Data:

++++++++++

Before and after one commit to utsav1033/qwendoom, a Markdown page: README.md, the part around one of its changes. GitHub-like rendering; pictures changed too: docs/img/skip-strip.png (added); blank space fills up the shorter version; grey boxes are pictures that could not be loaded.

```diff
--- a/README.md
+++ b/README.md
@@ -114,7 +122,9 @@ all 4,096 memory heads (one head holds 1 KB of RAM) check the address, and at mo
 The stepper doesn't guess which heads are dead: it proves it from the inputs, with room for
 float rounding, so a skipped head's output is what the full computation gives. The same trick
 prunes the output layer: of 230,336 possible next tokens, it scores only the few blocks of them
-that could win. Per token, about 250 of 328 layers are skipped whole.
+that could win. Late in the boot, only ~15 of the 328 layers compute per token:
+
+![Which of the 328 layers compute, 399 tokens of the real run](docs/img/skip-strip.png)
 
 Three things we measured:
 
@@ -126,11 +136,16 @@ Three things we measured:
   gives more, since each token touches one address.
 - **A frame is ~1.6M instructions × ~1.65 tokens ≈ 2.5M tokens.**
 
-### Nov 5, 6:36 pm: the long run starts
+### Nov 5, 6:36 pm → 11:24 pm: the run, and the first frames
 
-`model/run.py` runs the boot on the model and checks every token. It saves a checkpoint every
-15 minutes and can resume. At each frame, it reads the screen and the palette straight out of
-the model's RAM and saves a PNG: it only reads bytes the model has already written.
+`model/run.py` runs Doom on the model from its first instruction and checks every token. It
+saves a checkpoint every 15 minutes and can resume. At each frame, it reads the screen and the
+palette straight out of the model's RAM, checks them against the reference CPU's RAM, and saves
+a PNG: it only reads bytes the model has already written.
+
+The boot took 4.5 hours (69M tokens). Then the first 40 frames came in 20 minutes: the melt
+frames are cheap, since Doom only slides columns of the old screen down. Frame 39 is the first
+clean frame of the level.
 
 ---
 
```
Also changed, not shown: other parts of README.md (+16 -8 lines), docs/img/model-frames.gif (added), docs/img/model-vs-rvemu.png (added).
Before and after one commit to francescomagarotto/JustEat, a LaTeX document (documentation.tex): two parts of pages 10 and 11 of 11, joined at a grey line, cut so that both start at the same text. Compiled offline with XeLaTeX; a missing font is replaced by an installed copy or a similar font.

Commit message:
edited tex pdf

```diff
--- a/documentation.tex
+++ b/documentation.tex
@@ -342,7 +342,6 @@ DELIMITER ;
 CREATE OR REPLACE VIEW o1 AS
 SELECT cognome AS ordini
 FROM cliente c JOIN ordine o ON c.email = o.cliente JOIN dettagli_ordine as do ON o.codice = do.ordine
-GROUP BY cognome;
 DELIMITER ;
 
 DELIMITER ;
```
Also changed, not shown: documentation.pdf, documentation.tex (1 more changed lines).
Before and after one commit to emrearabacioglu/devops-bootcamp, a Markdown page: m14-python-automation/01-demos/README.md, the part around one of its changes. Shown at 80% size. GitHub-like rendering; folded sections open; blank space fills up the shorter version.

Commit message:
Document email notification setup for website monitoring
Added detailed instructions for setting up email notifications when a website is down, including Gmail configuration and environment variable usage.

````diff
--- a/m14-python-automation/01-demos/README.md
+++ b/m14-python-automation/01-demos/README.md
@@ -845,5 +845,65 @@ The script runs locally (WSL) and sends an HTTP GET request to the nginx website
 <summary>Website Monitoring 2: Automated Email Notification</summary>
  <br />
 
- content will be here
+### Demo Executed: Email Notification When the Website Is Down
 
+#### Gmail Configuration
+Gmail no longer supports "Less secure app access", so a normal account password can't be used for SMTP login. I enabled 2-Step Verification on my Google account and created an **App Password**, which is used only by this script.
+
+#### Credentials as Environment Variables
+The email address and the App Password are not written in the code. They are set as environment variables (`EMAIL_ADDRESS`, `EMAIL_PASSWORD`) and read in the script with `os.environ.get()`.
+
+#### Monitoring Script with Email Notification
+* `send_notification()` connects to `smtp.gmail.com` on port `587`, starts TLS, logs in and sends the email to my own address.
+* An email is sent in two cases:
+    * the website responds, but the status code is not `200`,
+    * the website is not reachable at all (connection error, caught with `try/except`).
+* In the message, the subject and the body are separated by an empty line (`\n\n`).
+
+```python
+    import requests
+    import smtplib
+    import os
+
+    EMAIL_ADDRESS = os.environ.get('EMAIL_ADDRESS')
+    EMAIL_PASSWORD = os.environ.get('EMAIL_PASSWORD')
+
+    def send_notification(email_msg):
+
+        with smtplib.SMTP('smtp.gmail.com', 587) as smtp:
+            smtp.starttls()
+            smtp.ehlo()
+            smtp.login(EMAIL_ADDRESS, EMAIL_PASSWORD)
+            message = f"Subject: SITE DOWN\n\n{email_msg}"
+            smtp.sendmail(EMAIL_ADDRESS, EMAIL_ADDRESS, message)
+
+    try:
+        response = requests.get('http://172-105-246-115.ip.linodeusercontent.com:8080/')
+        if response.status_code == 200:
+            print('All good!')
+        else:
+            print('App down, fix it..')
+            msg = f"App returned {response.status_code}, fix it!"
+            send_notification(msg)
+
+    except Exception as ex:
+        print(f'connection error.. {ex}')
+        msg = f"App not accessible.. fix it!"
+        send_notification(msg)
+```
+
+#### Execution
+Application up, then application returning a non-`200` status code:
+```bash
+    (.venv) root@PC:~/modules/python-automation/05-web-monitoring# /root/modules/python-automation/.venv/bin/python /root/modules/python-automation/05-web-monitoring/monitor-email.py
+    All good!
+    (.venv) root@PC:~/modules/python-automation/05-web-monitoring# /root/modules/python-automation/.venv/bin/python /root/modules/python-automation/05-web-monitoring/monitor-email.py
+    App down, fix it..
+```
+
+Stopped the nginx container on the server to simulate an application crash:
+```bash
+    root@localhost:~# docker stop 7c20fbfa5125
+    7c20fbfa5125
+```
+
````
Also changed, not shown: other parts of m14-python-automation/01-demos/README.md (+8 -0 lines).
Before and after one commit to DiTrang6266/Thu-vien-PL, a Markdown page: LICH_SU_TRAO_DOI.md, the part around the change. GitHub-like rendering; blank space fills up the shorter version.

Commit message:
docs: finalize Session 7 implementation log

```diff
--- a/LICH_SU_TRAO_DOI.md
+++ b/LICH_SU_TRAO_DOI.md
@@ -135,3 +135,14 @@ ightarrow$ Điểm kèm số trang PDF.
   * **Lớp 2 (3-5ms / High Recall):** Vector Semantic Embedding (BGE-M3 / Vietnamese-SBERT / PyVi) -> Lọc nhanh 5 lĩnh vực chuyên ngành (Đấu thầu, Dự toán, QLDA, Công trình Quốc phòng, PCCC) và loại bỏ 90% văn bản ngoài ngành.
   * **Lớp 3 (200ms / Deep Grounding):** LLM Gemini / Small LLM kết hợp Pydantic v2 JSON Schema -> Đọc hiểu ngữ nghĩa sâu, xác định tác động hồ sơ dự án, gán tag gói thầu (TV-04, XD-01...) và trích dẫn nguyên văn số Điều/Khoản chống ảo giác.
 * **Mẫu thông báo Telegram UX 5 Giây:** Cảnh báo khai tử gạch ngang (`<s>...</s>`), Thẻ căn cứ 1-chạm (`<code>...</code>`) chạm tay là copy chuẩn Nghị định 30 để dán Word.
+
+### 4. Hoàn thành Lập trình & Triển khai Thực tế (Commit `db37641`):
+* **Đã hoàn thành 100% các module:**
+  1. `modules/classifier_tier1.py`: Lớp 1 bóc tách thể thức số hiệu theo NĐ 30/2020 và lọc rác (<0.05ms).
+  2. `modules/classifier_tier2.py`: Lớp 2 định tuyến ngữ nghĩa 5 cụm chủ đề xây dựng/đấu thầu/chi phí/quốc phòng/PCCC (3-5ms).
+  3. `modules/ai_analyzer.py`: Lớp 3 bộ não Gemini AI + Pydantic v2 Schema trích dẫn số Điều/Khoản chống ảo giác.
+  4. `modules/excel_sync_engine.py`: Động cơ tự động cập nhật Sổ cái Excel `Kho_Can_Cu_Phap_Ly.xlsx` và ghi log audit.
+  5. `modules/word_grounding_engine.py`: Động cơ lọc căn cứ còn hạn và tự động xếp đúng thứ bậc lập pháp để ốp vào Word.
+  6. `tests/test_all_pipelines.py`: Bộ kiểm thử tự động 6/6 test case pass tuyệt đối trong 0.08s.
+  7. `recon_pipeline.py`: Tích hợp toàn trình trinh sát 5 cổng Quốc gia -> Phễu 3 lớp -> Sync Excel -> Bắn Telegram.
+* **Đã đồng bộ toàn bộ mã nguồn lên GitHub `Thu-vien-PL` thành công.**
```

++++++++++

Among the records above, a stretch begins at the line containing "Also changed, not shown: other parts of README.md" and ends at the line containing "Document email notification". Restate that stretch word for word, and nothing else.

Solution to this exercise:
Also changed, not shown: other parts of README.md (+16 -8 lines), docs/img/model-frames.gif (added), docs/img/model-vs-rvemu.png (added).
Before and after one commit to francescomagarotto/JustEat, a LaTeX document (documentation.tex): two parts of pages 10 and 11 of 11, joined at a grey line, cut so that both start at the same text. Compiled offline with XeLaTeX; a missing font is replaced by an installed copy or a similar font.

Commit message:
edited tex pdf

```diff
--- a/documentation.tex
+++ b/documentation.tex
@@ -342,7 +342,6 @@ DELIMITER ;
 CREATE OR REPLACE VIEW o1 AS
 SELECT cognome AS ordini
 FROM cliente c JOIN ordine o ON c.email = o.cliente JOIN dettagli_ordine as do ON o.codice = do.ordine
-GROUP BY cognome;
 DELIMITER ;
 
 DELIMITER ;
```
Also changed, not shown: documentation.pdf, documentation.tex (1 more changed lines).
Before and after one commit to emrearabacioglu/devops-bootcamp, a Markdown page: m14-python-automation/01-demos/README.md, the part around one of its changes. Shown at 80% size. GitHub-like rendering; folded sections open; blank space fills up the shorter version.

Commit message:
Document email notification setup for website monitoring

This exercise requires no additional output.